Blogging 101: Hand-Me-Downs
Hand-Me-Downs is my third offering in my Blogging 101 challenge. At first when I considered this and the many areas it could refer too, I found my self visiting loads of ideas in my head. So I decided to narrow things down and streamline my thoughts in order to share a few examples from my life. So I set them into their own little categories, simply because it made things easier.
One example I immediately thought about were clothes and what I can only describe as a custom/principle my mother raised me and my sister up with as children. That was you had four categories of clothes your ‘Sunday Best,’ ‘School Clothes,’ ‘Everyday Clothes’ and ‘House Clothes.’
- Sunday Best – Were brand new clothes and shoes
- School Clothes – Your uniform
- Everyday/General Clothes – Clothes that were in a good or fairly good condition
- House Clothes – Clothes to play in. Clothes that weren’t in the greatest of condition so if they got torn or stained it really didn’t matter much.
All of these clothes worked on a sliding scale. They became Hand-Me-Downs. If the condition of your clothes deteriorated rapidly through washing or simply because of everyday wear and tear – they inevitably moved into the arena of being Handed-down. The normal trend would be either be from Sunday Best to Everyday wear or from Every day wear to House Clothes. However, if you outgrew any of the top three they would go to a sibling, in my case my Sister as she was younger than me. House Clothes once no longer viable got disposed of. Now, I must add my sister did get clothes purposely bought for her in her own right. By no means did she were everything I had because if they not everything suited her or fitted so things did go to the charity shop too as dress making was not my mums favourite thing.
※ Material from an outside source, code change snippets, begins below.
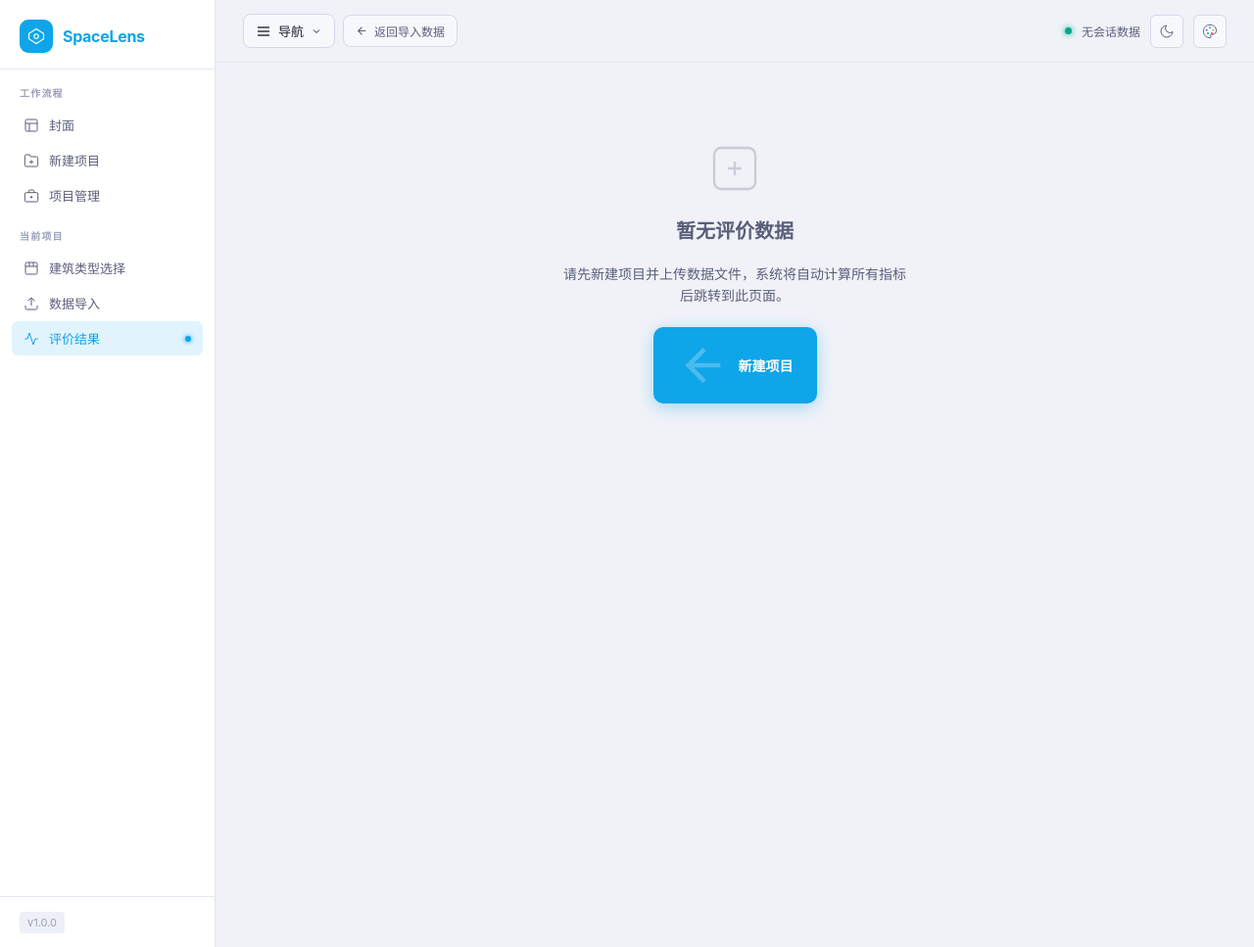
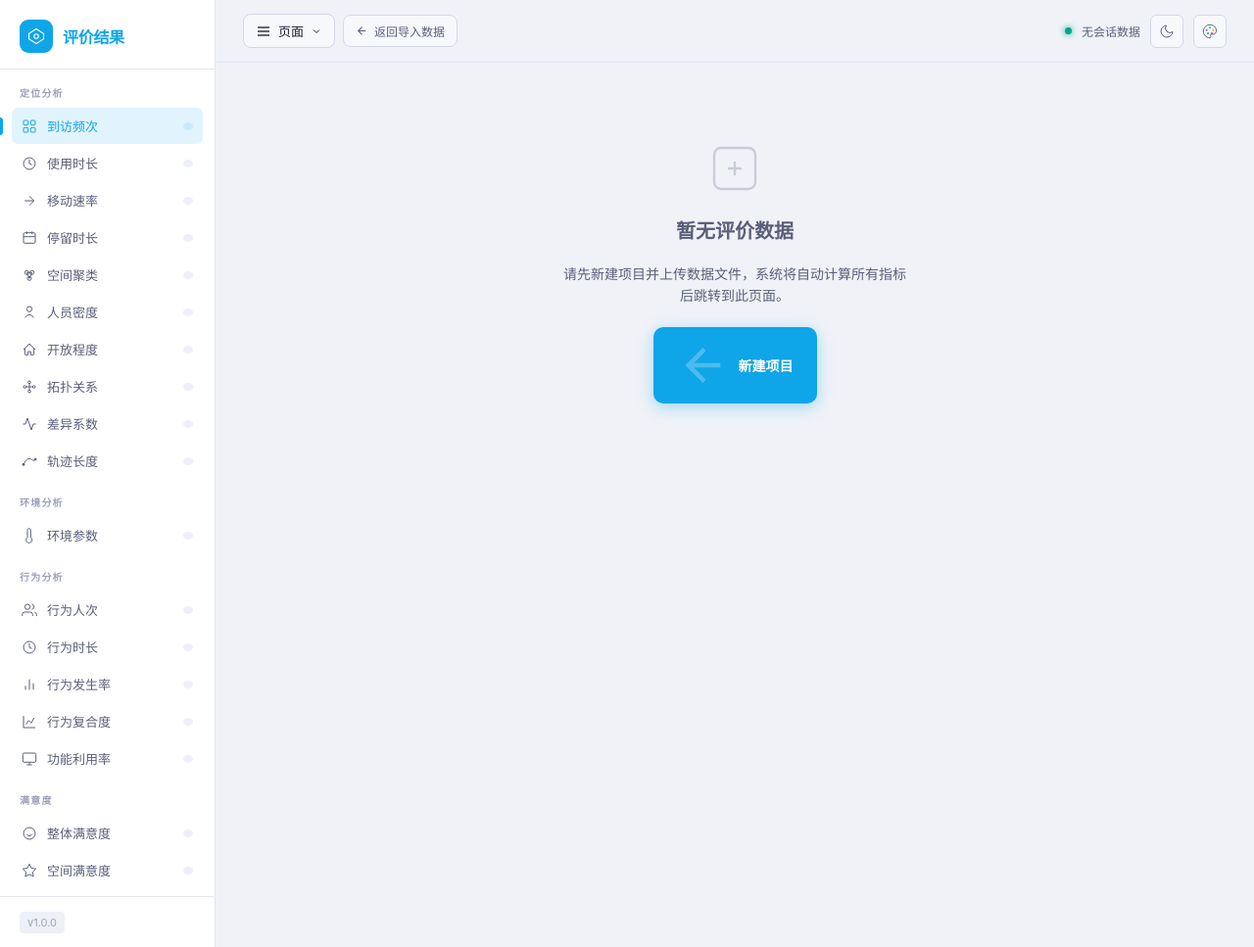
Before and after one commit to lafreniereliria/SpaceLens, a Flask app: page / in a window 1280 px wide. Shown: the whole page at 98% size. Run offline with Flask 3, Linux system fonts and the light colour scheme.

Commit message:
ui: restore sidebar as metric nav, topnav dropdown as page nav
- Sidebar: reverted back to full metric result tab list
  (定位/环境/行为/满意度 sections with status dots)
- Topbar dropdown: now shows page navigation workflow
  (封面 / 项目管理 / 建筑类型选择 / 数据导入 / 评价结果 current)
  items are <a> links with mini icons; '评价结果' is dimmed current marker
- Removed switchViewTop() — view switching only via sidebar clicks
- Cleaned switchView() to remove stale topnav-item active sync

```diff
--- a/templates/index.html
+++ b/templates/index.html
@@ -191,14 +191,16 @@
   color: var(--text-dim); text-transform: uppercase;
 }
 .topnav-item {
-  display: block; width: 100%; text-align: left;
+  display: flex; align-items: center; gap: 8px; width: 100%; text-align: left;
   padding: 7px 16px;
   font-size: 13px; color: var(--text-secondary);
   background: transparent; border: none; cursor: pointer;
+  text-decoration: none;
   transition: all 0.12s;
 }
 .topnav-item:hover { background: var(--bg-hover); color: var(--text-primary); }
 .topnav-item.active { color: var(--accent); font-weight: 500; }
+.topnav-item-current { color: var(--accent) !important; font-weight: 500; opacity: 0.75; }
 
 /* 项目管理按钮 */
 .topnav-mgr-btn {
@@ -268,70 +270,111 @@
         <circle cx="12" cy="12" r="3"/>
       </svg>
     </div>
-    <span class="logo-text"><strong>SpaceLens</strong></span>
+    <span class="logo-text"><strong>评价结果</strong></span>
   </div>
 
-  <!-- 工作流步骤导航 -->
-  <nav class="sidebar-nav workflow-nav">
-    <div class="nav-section-label">工作流程</div>
+  <nav class="sidebar-nav">
+    <!-- 定位分析 -->
+    <div class="nav-section-label">定位分析</div>
+    <button class="nav-item active" data-view="heatmap">
+      <svg class="nav-icon" viewBox="0 0 24 24" fill="none" stroke="currentColor" stroke-width="1.5"><rect x="3" y="3" width="7" height="7" rx="1"/><rect x="14" y="3" width="7" height="7" rx="1"/><rect x="3" y="14" width="7" height="7" rx="1"/><rect x="14" y="14" width="7" height="7" rx="1"/></svg>
+      <span>到访频次</span>
+      <div class="nav-badge" id="nbadge-heatmap"></div>
+    </button>
+    <button class="nav-item" data-view="usetime">
+      <svg class="nav-icon" viewBox="0 0 24 24" fill="none" stroke="currentColor" stroke-width="1.5"><circle cx="12" cy="12" r="9"/><polyline points="12 6 12 12 16 14"/></svg>
+      <span>使用时长</span>
+      <div class="nav-badge" id="nbadge-usetime"></div>
+    </button>
+    <button class="nav-item" data-view="speed">
+      <svg class="nav-icon" viewBox="0 0 24 24" fill="none" stroke="currentColor" stroke-width="1.5"><path d="M5 12h14M12 5l7 7-7 7"/></svg>
+      <span>移动速率</span>
+      <div class="nav-badge" id="nbadge-speed"></div>
+    </button>
+    <button class="nav-item" data-view="duration">
+      <svg class="nav-icon" viewBox="0 0 24 24" fill="none" stroke="currentColor" stroke-width="1.5"><rect x="3" y="4" width="18" height="16" rx="2"/><line x1="8" y1="2" x2="8" y2="6"/><line x1="16" y1="2" x2="16" y2="6"/><line x1="3" y1="10" x2="21" y2="10"/></svg>
+      <span>停留时长</span>
+      <div class="nav-badge" id="nbadge-duration"></div>
+    </button>
+    <button class="nav-item" data-view="cluster">
+      <svg class="nav-icon" viewBox="0 0 24 24" fill="none" stroke="currentColor" stroke-width="1.5"><circle cx="8" cy="8" r="3"/><circle cx="16" cy="8" r="3"/><circle cx="12" cy="17" r="3"/><line x1="8" y1="8" x2="16" y2="8"/><line x1="8" y1="8" x2="12" y2="17"/><line x1="16" y1="8" x2="12" y2="17"/></svg>
+      <span>空间聚类</span>
+      <div class="nav-badge" id="nbadge-cluster"></div>
+    </button>
+    <button class="nav-item" data-view="density">
+      <svg class="nav-icon" viewBox="0 0 24 24" fill="none" stroke="currentColor" stroke-width="1.5"><circle cx="12" cy="7" r="4"/><path d="M5.5 20a7 7 0 0113 0"/></svg>
+      <span>人员密度</span>
+      <div class="nav-badge" id="nbadge-density"></div>
+    </button>
+    <button class="nav-item" data-view="openness">
+      <svg class="nav-icon" viewBox="0 0 24 24" fill="none" stroke="currentColor" stroke-width="1.5"><path d="M3 12l9-9 9 9M5 10v9a1 1 0 001 1h4v-5h4v5h4a1 1 0 001-1v-9"/></svg>
+      <span>开放程度</span>
+      <div class="nav-badge" id="nbadge-openness"></div>
+    </button>
+    <button class="nav-item" data-view="topology">
+      <svg class="nav-icon" viewBox="0 0 24 24" fill="none" stroke="currentColor" stroke-width="1.5"><circle cx="5" cy="12" r="2"/><circle cx="19" cy="12" r="2"/><circle cx="12" cy="5" r="2"/><circle cx="12" cy="19" r="2"/><line x1="7" y1="12" x2="17" y2="12"/><line x1="12" y1="7" x2="12" y2="17"/></svg>
+      <span>拓扑关系</span>
+      <div class="nav-badge" id="nbadge-topology"></div>
+    </button>
+    <button class="nav-item" data-view="difference">
+      <svg class="nav-icon" viewBox="0 0 24 24" fill="none" stroke="currentColor" stroke-width="1.5"><polyline points="22 12 18 12 15 21 9 3 6 12 2 12"/></svg>
+      <span>差异系数</span>
+      <div class="nav-badge" id="nbadge-difference"></div>
+    </button>
+    <button class="nav-item" data-view="trajectory">
+      <svg class="nav-icon" viewBox="0 0 24 24" fill="none" stroke="currentColor" stroke-width="1.5"><path d="M3 17 C6 12 8 8 12 8 C16 8 18 14 21 9"/><circle cx="3" cy="17" r="1.5" fill="currentColor"/><circle cx="21" cy="9" r="1.5" fill="currentColor"/></svg>
+      <span>轨迹长度</span>
+      <div class="nav-badge" id="nbadge-trajectory"></div>
+    </button>
 
-    <!-- 封面 -->
-    <a class="nav-item workflow-item" href="/">
-      <svg class="nav-icon" viewBox="0 0 24 24" fill="none" stroke="currentColor" stroke-width="1.5">
-        <rect x="3" y="3" width="18" height="18" rx="2"/>
-        <path d="M3 9h18M9 21V9"/>
-      </svg>
-      <span>封面</span>
-    </a>
+    <!-- 环境分析 -->
+    <div class="nav-section-label" style="margin-top:12px">环境分析</div>
+    <button class="nav-item" data-view="environment">
+      <svg class="nav-icon" viewBox="0 0 24 24" fill="none" stroke="currentColor" stroke-width="1.5"><path d="M14 14.76V3.5a2.5 2.5 0 00-5 0v11.26a4.5 4.5 0 105 0z"/></svg>
+      <span>环境参数</span>
+      <div class="nav-badge" id="nbadge-environment"></div>
+    </button>
 
-    <!-- 新建项目 -->
-    <a class="nav-item workflow-item" href="/projects">
-      <svg class="nav-icon" viewBox="0 0 24 24" fill="none" stroke="currentColor" stroke-width="1.5">
-        <path d="M22 19a2 2 0 01-2 2H4a2 2 0 01-2-2V5a2 2 0 012-2h5l2 3h9a2 2 0 012 2z"/>
-        <line x1="12" y1="11" x2="12" y2="17"/><line x1="9" y1="14" x2="15" y2="14"/>
-      </svg>
-      <span>新建项目</span>
-    </a>
+    <!-- 行为分析 -->
+    <div class="nav-section-label" style="margin-top:12px">行为分析</div>
+    <button class="nav-item" data-view="behavior_count">
+      <svg class="nav-icon" viewBox="0 0 24 24" fill="none" stroke="currentColor" stroke-width="1.5"><path d="M17 21v-2a4 4 0 00-4-4H5a4 4 0 00-4 4v2"/><circle cx="9" cy="7" r="4"/><path d="M23 21v-2a4 4 0 00-3-3.87"/><path d="M16 3.13a4 4 0 010 7.75"/></svg>
+      <span>行为人次</span>
+      <div class="nav-badge" id="nbadge-behavior_count"></div>
+    </button>
+    <button class="nav-item" data-view="behavior_duration">
+      <svg class="nav-icon" viewBox="0 0 24 24" fill="none" stroke="currentColor" stroke-width="1.5"><circle cx="12" cy="12" r="9"/><polyline points="12 6 12 12 16 14"/></svg>
+      <span>行为时长</span>
+      <div class="nav-badge" id="nbadge-behavior_duration"></div>
+    </button>
+    <button class="nav-item" data-view="behavior_rate">
+      <svg class="nav-icon" viewBox="0 0 24 24" fill="none" stroke="currentColor" stroke-width="1.5"><line x1="18" y1="20" x2="18" y2="10"/><line x1="12" y1="20" x2="12" y2="4"/><line x1="6" y1="20" x2="6" y2="14"/></svg>
+      <span>行为发生率</span>
+      <div class="nav-badge" id="nbadge-behavior_rate"></div>
+    </button>
+    <button class="nav-item" data-view="behavior_entropy">
+      <svg class="nav-icon" viewBox="0 0 24 24" fill="none" stroke="currentColor" stroke-width="1.5"><path d="M3 3v18h18"/><path d="M7 16l4-6 4 4 4-8"/></svg>
+      <span>行为复合度</span>
+      <div class="nav-badge" id="nbadge-behavior_entropy"></div>
+    </button>
+    <button class="nav-item" data-view="utilization">
+      <svg class="nav-icon" viewBox="0 0 24 24" fill="none" stroke="currentColor" stroke-width="1.5"><rect x="2" y="3" width="20" height="14" rx="2"/><path d="M8 21h8M12 17v4"/></svg>
+      <span>功能利用率</span>
+      <div class="nav-badge" id="nbadge-utilization"></div>
+    </button>
 
-    <!-- 项目管理 -->
-    <a class="nav-item workflow-item" href="/projects">
-      <svg class="nav-icon" viewBox="0 0 24 24" fill="none" stroke="currentColor" stroke-width="1.5">
-        <rect x="2" y="7" width="20" height="14" rx="2"/>
-        <path d="M16 7V5a2 2 0 00-2-2h-4a2 2 0 00-2 2v2"/>
-        <line x1="12" y1="12" x2="12" y2="16"/><line x1="10" y1="14" x2="14" y2="14"/>
-      </svg>
-      <span>项目管理</span>
-    </a>
-
-    <div class="nav-section-label" style="margin-top:12px">当前项目</div>
-
-    <!-- 建筑类型选择 -->
-    <a class="nav-item workflow-item" href="/new_project">
-      <svg class="nav-icon" viewBox="0 0 24 24" fill="none" stroke="currentColor" stroke-width="1.5">
-        <rect x="3" y="3" width="18" height="18" rx="2"/>
-        <path d="M3 9h18M9 3v6M15 3v6"/>
-      </svg>
-      <span>建筑类型选择</span>
-    </a>
-
-    <!-- 数据导入 -->
-    <a class="nav-item workflow-item" href="/new_project">
-      <svg class="nav-icon" viewBox="0 0 24 24" fill="none" stroke="currentColor" stroke-width="1.5">
-        <path d="M21 15v4a2 2 0 01-2 2H5a2 2 0 01-2-2v-4"/>
-        <polyline points="17 8 12 3 7 8"/>
-        <line x1="12" y1="3" x2="12" y2="15"/>
-      </svg>
-      <span>数据导入</span>
-    </a>
-
-    <!-- 评价结果（当前步骤，高亮） -->
-    <div class="nav-item workflow-item workflow-current" style="cursor:default">
-      <svg class="nav-icon" viewBox="0 0 24 24" fill="none" stroke="currentColor" stroke-width="1.5">
-        <polyline points="22 12 18 12 15 21 9 3 6 12 2 12"/>
-      </svg>
-      <span>评价结果</span>
-      <div class="workflow-active-dot"></div>
-    </div>
+    <!-- 满意度 -->
+    <div class="nav-section-label" style="margin-top:12px">满意度</div>
+    <button class="nav-item" data-view="satisfaction">
+      <svg class="nav-icon" viewBox="0 0 24 24" fill="none" stroke="currentColor" stroke-width="1.5"><circle cx="12" cy="12" r="9"/><path d="M8 13s1.5 3 4 3 4-3 4-3"/><line x1="9" y1="9" x2="9.01" y2="9"/><line x1="15" y1="9" x2="15.01" y2="9"/></svg>
+      <span>整体满意度</span>
+      <div class="nav-badge" id="nbadge-satisfaction"></div>
+    </button>
+    <button class="nav-item" data-view="satisfaction_region">
+      <svg class="nav-icon" viewBox="0 0 24 24" fill="none" stroke="currentColor" stroke-width="1.5"><polygon points="12 2 15.09 8.26 22 9.27 17 14.14 18.18 21.02 12 17.77 5.82 21.02 7 14.14 2 9.27 8.91 8.26 12 2"/></svg>
+      <span>空间满意度</span>
+      <div class="nav-badge" id="nbadge-satisfaction_region"></div>
+    </button>
   </nav>
 
   <div class="sidebar-footer">
@@ -349,7 +392,7 @@
       <div class="topnav-wrap" id="topnav-wrap">
         <button class="topnav-btn" id="topnav-btn" onclick="toggleTopNav()" title="切换指标">
           <svg width="16" height="16" viewBox="0 0 24 24" fill="none" stroke="currentColor" stroke-width="2"><line x1="3" y1="6" x2="21" y2="6"/><line x1="3" y1="12" x2="21" y2="12"/><line x1="3" y1="18" x2="21" y2="18"/></svg>
-          <span id="topnav-label">导航</span>
+          <span id="topnav-label">页面</span>
           <svg class="topnav-caret" width="12" height="12" viewBox="0 0 24 24" fill="none" stroke="currentColor" stroke-width="2"><polyline points="6 9 12 15 18 9"/></svg>
         </button>
         <div class="topnav-dropdown" id="topnav-dropdown">
@@ -640,19 +683,10 @@ function switchView(viewId) {
   var panel = document.getElementById('panel-' + viewId);
   if (panel) panel.classList.add('active');
 
-  // 导航高亮
+  // 侧边栏导航高亮
   document.querySelectorAll('.nav-item[data-view]').forEach(function(b){ b.classList.remove('active'); });
   var navBtn = document.querySelector('.nav-item[data-view="' + viewId + '"]');
   if (navBtn) navBtn.classList.add('active');
-
-  // 更新下拉菜单 active 项，并更新按钮文字
-  document.querySelectorAll('.topnav-item').forEach(function(b){ b.classList.remove('active'); });
-  var tnItem = document.querySelector('.topnav-item[data-view="' + viewId + '"]');
-  if (tnItem) {
-    tnItem.classList.add('active');
-    var lbl = document.getElementById('topnav-label');
-    if (lbl) lbl.textContent = tnItem.textContent;
-  }
 
   // 环境参数特殊处理
   if (viewId === 'environment' && _sessionData) {
@@ -660,15 +694,9 @@ function switchView(viewId) {
   }
 }
 
-// ── 顶栏导航下拉控制 ──
+// ── 顶栏页面导航下拉控制 ──
 function toggleTopNav() {
-  var wrap = document.getElementById('topnav-wrap');
-  wrap.classList.toggle('open');
-}
-
-function switchViewTop(viewId) {
-  switchView(viewId);
-  document.getElementById('topnav-wrap').classList.remove('open');
+  document.getElementById('topnav-wrap').classList.toggle('open');
 }
 
 // 点击外部关闭下拉
```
Hand-Me-Down clothes made shrewd sense in my family as it did and still does to millions of family’s. Because, it meant you tried to make the most out of your clothes as buying clothes on a weekly basis was something my parents couldn’t afford. As a child it taught me how to appreciate new things and take care of them. It was something I ended up keeping for myself and I used it for raising my own kids.
My grandmother, played a pivotal part in my life and outside of the conversations we had, I have two things that belonged to her and marked different stages of her life. Both have hardly any monitory value but they are loaded with memories for me. The first is this:-
Now smile if you had one in your kitchen, they certainly don’t make them the same anymore:-) My grandmother loved baking and this little beauty was used regularly by her, from in the 70’s when she first purchased it. She would mix wedding cakes, all manner or sponges and buns even bread. Just the sound of it whirring away takes me back. I inherited it when she passed away and I must admit for a number years it just sat idle in my kitchen because baking wasn’t my thing. However, a few years ago I decided to put it to use. With the wonderful support of Google and Youtube I started to whip up sponges, cup cakes and West Indian Black Cake for myself. It’s still works and the sound still throws me back to my grandmother’s kitchen.
The other Hand-Me-Down is my grandmothers walking stick. Not something I need to use at the moment:-) But once again it too oozes a lot of memories for me. I think it’s because its wood. It’s very tactile and reminds me of the times where she was more frail and less able to move about and be in command of her life as she was in the 70’s, 80’s, and 90’s.
Now it wasn’t only the clothes that could be referred to in my life as Hand-Me-Downs. But just as I adopted and lived by the above principle from my mum, so it is with many things that I have learnt as a child and then used to shaped me as an adult.
Some things I can only describe as quirky because they are things that were at some point somebody else’s and I either learnt it or it influenced me so much I adopted it as my own. Language is one area that comes to me. I am quite the magpie when it comes to catch phrases and sillyisms (new word hehe!) “Bear with!” I have gone through a raft of these through my life time.
Another is my handwriting. You see, my parents are from Jamaica and it always fascinated me how similar the handwriting was for people of my mum, dad and grandmother’s generation. It was as if they were almost clones of each other. But when I was young handwriting or calligraphy lessons were a key element to my art class. We were taught to write in pencil and once we reached the required standard you were promoted to fountain pen. Writing in biro was band. There were strict rules on the size of your capital letters compared to lower case which was half the size, and each word hand to allow for the space of your little finger between it. The end result was a standardised and accepted way of writing. Our assignments and text books were so uniformed and almost mirrors of each other. Over the years once released from the beady eye of my art teacher I tweaked and adjusted my hand writing an over time. I broke out of the uniformity but neatness never left me. People often comment on my handwriting saying how lovely it is. When I was 9 and 10 years old I must admit ‘Calligraphy class’ was not my favourite, but as I grew up and realised how rare a subject it was and how i have never heard it taught in any other schools I knew, I grew to appreciate it very much.
Hand-Me-Downs, where would we be without them?